In the sixteenth century life and death, health and disease, animals and humans mixed together in a number of interesting ways. In the pursuit of understanding human anatomy primarily in the service of medicine, anatomists dissected human cadavers and vivisected live animals, but their understanding of the differences between the two was complex and changing. Anatomical questions arising from mixing animals and humans were not always recognized as such, and even when one of the most famous anatomical texts of all time, noted the potential pitfalls of mixing animals and humans, the practice continued.
One of the major claims of Andreas Vesalius in his 1543 De humani corporis fabrica was that Galen, the Greek physician whose work was the primary source of anatomical knowledge for centuries, had never dissected humans, but only animals and had made a number of erroneous claims as a consequence. Although he was not immune from similar mistakes, Vesalius emphasized his own superiority in words and images, sometimes contrasting animal and human body parts in the same picture (Vesalius iv).
But animals still served an important role for Vesalius and other sixteenth-century anatomists. Time and again Vesalius described substituting an animal for a human body because it improved the visibility of one part or another (Vesalius 261). Animals were especially useful for vivisection since cutting open a living human was an obvious impracticability.
Early in the sixteenth-century, vivisection offered a chance to explore what properties of the body changed with death. In 1521, Berengario da Carpi investigated the fluids surrounding the heart and in the ventricles of the brain, dispelling the idea that in the living body they were actually gases by observing the still-beating heart in an animal (Shotwell 2012). Unlike Vesalius, when Berengario uncovered a discrepancy in Galen by observing the human umbilical cord was different than the umbilical cord of a dog, he attributed the problem to the differences in the development of the fetuses rather than the difference between animals and humans (Berengario 260r).
Vesalius employed vivisection to observe the pulse of the heart and the arteries, investigating a problem first described by Galen who also studied it through vivisection. Although in this case Vesalius agreed with Galen’s findings, other anatomists in the sixteenth-century, like Realdo Colombo, came to the opposite conclusion using the same procedures. Vesalius used a pig, Colombo a dog. Colombo ridiculed Vesalius for confusing the fetal anatomy of dogs with that of humans (Shotwell 2012).
All of these anatomists were focused on human bodies.

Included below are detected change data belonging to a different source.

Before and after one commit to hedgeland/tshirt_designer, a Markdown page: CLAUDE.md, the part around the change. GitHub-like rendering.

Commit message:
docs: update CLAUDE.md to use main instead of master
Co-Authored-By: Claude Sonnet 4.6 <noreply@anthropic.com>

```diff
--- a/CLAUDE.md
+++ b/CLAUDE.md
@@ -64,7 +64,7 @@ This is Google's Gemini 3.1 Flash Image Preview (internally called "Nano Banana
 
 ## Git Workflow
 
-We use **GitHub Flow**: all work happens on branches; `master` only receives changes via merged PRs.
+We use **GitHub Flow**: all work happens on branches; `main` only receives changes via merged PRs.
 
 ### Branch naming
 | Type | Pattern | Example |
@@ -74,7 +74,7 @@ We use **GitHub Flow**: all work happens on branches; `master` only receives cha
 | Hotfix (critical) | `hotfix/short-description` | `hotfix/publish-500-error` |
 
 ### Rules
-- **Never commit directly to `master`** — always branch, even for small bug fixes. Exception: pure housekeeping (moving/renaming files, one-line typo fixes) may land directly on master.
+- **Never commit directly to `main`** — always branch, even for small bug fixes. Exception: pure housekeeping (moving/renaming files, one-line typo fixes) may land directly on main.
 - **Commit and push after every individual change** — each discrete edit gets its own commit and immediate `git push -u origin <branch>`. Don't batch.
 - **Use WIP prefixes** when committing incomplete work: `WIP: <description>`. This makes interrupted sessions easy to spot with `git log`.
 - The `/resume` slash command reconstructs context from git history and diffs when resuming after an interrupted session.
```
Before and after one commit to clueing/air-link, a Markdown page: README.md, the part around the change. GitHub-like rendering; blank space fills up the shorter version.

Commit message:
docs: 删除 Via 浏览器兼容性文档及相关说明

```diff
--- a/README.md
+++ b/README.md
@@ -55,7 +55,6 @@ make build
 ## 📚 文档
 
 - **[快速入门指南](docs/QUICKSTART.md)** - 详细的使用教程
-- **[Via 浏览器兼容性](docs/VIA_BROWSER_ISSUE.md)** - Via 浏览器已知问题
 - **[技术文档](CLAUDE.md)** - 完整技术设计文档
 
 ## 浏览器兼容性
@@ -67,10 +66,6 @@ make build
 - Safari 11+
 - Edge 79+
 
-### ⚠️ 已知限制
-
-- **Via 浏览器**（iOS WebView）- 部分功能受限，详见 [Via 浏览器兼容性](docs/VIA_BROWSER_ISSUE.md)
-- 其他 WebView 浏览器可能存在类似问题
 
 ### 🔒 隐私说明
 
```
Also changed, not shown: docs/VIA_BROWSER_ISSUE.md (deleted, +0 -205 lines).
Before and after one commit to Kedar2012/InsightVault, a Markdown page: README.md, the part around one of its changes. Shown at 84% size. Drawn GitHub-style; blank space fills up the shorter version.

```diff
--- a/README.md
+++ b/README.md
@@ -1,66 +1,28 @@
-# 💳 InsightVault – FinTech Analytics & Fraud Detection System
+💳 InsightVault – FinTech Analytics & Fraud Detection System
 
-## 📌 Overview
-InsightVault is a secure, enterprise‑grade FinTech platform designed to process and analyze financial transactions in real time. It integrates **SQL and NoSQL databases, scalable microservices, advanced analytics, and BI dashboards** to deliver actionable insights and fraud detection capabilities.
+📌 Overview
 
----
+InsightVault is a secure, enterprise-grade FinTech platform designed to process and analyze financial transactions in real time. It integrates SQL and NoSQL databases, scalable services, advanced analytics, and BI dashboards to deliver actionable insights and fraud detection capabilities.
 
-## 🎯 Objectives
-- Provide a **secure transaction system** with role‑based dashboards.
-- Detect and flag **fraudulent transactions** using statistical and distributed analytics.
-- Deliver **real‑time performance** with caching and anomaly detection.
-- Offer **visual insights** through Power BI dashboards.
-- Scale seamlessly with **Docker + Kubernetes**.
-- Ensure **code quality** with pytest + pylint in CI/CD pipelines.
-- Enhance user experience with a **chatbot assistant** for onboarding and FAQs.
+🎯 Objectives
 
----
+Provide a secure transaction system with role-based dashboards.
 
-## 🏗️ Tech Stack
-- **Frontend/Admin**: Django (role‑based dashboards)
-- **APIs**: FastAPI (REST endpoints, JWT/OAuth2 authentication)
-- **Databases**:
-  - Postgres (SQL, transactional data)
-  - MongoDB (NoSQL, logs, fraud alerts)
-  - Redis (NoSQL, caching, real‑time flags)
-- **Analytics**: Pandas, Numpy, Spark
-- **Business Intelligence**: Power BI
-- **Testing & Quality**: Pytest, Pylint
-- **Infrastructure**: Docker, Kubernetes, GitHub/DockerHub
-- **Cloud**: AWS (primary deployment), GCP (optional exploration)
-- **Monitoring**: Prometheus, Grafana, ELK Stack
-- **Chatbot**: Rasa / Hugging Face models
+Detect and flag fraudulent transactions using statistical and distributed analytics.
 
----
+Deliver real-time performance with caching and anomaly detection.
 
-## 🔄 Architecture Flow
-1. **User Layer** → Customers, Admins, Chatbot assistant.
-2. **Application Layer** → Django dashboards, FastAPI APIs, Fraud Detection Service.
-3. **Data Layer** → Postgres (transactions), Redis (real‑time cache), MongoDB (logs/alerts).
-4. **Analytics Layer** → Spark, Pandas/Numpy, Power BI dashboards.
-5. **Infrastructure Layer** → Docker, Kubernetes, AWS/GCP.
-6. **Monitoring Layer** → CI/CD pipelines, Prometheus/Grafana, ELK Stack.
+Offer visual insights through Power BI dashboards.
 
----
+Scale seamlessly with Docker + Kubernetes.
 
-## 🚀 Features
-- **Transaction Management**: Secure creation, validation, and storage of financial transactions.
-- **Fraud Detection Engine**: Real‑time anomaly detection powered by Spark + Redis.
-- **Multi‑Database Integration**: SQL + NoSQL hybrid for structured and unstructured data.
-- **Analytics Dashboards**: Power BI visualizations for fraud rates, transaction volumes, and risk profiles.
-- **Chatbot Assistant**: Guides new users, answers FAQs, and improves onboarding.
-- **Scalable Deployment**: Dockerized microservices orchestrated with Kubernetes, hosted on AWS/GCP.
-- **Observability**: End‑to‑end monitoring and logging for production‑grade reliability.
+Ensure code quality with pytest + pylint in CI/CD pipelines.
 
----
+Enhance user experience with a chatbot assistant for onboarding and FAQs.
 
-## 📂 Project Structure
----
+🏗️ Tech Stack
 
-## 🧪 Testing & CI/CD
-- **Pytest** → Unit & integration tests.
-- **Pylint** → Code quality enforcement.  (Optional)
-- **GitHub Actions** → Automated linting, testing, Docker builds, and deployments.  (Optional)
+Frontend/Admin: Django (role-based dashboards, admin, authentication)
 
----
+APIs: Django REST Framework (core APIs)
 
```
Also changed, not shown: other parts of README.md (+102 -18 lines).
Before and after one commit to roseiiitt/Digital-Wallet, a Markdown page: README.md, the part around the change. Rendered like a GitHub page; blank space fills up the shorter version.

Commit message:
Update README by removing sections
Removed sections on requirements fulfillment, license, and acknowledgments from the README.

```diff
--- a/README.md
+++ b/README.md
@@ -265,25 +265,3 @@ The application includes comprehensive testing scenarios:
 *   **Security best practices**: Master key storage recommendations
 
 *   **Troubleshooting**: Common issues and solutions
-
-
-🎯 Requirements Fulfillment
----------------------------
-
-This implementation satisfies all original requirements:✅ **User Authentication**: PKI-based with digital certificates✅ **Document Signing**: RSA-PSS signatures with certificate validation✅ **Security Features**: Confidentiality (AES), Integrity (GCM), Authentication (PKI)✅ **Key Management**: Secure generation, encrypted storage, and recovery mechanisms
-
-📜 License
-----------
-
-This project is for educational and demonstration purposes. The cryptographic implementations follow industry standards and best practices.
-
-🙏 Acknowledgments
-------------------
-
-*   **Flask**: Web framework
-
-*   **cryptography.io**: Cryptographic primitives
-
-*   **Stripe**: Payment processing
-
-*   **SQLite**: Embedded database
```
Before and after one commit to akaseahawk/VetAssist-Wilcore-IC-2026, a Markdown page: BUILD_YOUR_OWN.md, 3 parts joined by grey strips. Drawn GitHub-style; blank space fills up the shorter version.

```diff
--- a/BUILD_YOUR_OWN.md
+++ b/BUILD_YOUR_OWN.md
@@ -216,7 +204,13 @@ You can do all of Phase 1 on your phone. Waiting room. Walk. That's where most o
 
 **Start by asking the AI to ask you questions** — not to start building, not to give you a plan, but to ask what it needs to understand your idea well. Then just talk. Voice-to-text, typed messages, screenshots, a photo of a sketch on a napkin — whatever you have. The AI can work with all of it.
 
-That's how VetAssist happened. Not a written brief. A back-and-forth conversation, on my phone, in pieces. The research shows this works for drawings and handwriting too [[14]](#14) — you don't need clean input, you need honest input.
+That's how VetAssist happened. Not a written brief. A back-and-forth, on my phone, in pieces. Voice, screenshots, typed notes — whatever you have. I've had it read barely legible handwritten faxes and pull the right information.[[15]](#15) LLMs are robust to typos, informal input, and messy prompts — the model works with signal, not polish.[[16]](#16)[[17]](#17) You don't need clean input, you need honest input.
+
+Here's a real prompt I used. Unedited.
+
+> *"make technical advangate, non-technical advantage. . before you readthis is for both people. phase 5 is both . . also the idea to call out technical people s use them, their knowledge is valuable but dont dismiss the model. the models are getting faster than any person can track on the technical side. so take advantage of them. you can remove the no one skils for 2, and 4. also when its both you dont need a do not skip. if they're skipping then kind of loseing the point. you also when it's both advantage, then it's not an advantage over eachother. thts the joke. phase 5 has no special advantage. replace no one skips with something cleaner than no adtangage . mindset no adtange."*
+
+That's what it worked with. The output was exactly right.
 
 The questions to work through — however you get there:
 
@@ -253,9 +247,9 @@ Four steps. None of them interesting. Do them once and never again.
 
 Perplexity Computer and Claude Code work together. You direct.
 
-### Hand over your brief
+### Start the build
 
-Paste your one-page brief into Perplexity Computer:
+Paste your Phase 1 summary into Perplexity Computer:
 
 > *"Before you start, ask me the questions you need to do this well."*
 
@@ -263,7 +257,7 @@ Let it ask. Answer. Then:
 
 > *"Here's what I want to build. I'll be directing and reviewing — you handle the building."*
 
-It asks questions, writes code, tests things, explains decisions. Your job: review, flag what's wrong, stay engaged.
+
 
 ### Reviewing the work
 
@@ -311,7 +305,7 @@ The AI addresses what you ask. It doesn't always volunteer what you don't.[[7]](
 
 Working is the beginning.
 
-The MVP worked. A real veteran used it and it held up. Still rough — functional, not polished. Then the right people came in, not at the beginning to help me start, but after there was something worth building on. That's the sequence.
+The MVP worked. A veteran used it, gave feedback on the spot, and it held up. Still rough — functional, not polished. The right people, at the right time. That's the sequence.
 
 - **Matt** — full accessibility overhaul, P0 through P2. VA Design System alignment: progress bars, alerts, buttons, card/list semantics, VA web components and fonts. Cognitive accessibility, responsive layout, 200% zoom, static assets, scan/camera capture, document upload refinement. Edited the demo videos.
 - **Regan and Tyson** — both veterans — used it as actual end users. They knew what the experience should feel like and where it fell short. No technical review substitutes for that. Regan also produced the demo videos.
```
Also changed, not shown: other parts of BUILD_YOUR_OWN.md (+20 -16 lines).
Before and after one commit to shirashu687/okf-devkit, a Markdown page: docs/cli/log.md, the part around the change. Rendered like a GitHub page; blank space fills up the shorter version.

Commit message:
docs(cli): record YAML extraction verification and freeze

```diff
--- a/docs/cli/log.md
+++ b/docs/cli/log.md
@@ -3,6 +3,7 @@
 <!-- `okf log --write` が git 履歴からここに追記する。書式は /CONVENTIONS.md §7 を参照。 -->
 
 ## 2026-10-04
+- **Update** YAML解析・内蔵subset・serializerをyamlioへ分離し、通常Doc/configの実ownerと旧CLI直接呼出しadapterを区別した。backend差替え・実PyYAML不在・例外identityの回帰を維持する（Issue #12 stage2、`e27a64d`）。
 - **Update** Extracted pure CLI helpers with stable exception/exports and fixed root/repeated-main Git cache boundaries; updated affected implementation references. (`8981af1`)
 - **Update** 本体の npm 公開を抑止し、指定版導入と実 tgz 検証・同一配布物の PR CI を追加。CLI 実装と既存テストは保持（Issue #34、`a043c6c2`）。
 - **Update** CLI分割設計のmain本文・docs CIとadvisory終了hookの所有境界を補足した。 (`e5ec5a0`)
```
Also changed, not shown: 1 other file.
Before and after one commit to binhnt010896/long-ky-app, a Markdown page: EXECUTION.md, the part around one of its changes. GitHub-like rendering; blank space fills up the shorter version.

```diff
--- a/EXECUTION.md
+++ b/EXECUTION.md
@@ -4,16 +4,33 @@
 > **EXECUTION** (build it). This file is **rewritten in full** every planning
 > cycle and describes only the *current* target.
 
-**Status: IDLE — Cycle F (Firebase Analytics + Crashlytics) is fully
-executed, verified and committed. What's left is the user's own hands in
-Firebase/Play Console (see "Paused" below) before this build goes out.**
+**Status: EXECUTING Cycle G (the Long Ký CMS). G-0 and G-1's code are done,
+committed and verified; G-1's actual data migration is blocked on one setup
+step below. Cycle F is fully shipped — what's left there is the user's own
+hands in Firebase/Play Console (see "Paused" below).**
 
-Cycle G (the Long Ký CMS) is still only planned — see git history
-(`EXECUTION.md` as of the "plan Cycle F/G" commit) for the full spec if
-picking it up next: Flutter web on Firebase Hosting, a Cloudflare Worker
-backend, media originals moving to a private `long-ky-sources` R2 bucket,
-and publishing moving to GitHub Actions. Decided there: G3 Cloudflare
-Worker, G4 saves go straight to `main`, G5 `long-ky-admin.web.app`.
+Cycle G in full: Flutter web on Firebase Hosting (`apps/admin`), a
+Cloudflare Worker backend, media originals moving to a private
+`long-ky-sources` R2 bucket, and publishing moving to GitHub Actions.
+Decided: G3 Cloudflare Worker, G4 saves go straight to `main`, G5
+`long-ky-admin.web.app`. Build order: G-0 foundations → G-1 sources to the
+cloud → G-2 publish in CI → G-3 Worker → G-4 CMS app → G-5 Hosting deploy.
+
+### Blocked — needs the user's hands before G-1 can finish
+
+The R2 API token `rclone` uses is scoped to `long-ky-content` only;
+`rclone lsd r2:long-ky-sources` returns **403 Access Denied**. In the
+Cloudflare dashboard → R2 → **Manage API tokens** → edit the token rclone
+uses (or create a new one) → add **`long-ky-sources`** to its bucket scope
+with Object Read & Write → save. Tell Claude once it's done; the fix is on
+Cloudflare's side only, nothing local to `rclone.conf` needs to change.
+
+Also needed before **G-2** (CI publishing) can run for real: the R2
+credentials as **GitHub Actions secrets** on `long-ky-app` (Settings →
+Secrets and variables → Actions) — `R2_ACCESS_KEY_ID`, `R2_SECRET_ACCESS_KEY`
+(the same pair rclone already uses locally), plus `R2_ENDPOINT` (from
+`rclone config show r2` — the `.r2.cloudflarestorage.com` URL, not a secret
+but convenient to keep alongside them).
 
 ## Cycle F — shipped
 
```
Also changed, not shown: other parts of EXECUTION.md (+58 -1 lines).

They saw anatomy as primarily a medical subject, useful for diagnosis and treatment. Their various forays into animal dissection and vivisection were not designed for what we would now call comparative anatomy, a systematic attempt at understanding the differences among the bodies of all animals, humans included. Humans and their health was their goal.
By the late sixteenth-century, some anatomists did turn to studying a wide variety of animal bodies for comparative purposes, most notably Hieronymus Fabricius ab Aquapendente, but animal dissection and vivisection for the purposes of understanding how the human body worked continued throughout the seventeenth century and beyond.
Allen Shotwell is a professor in Liberal Arts at Ivy Tech Community and a PhD candidate in the History and Philosophy of Science at Indiana University.
Images: (1) A human skull balanced on the jaw bone of a dog from Andreas Vesalius’s Fabrica. (2)The Ventricles of the Brain from Berengario da Carpi’s Isagogae Breves. National Library of Medicine. “Historical Anatomies on the Web”. Web. 7 June 2012.
Berengario da Carpi, Jacopo. Commentaria cum amplissimis additionibus super anatomia Mundini una cum textu eiusdem in pristinum et verum nitorem redacto. Bologna, 1521.
Shotwell, R. Allen. “The Revival of Vivisection in the Sixteenth Century,” Journal of the History of Biology 45(3), 2012
Vesalius, Andreas. De humani corporis fabrica libri septem. Basel, 1543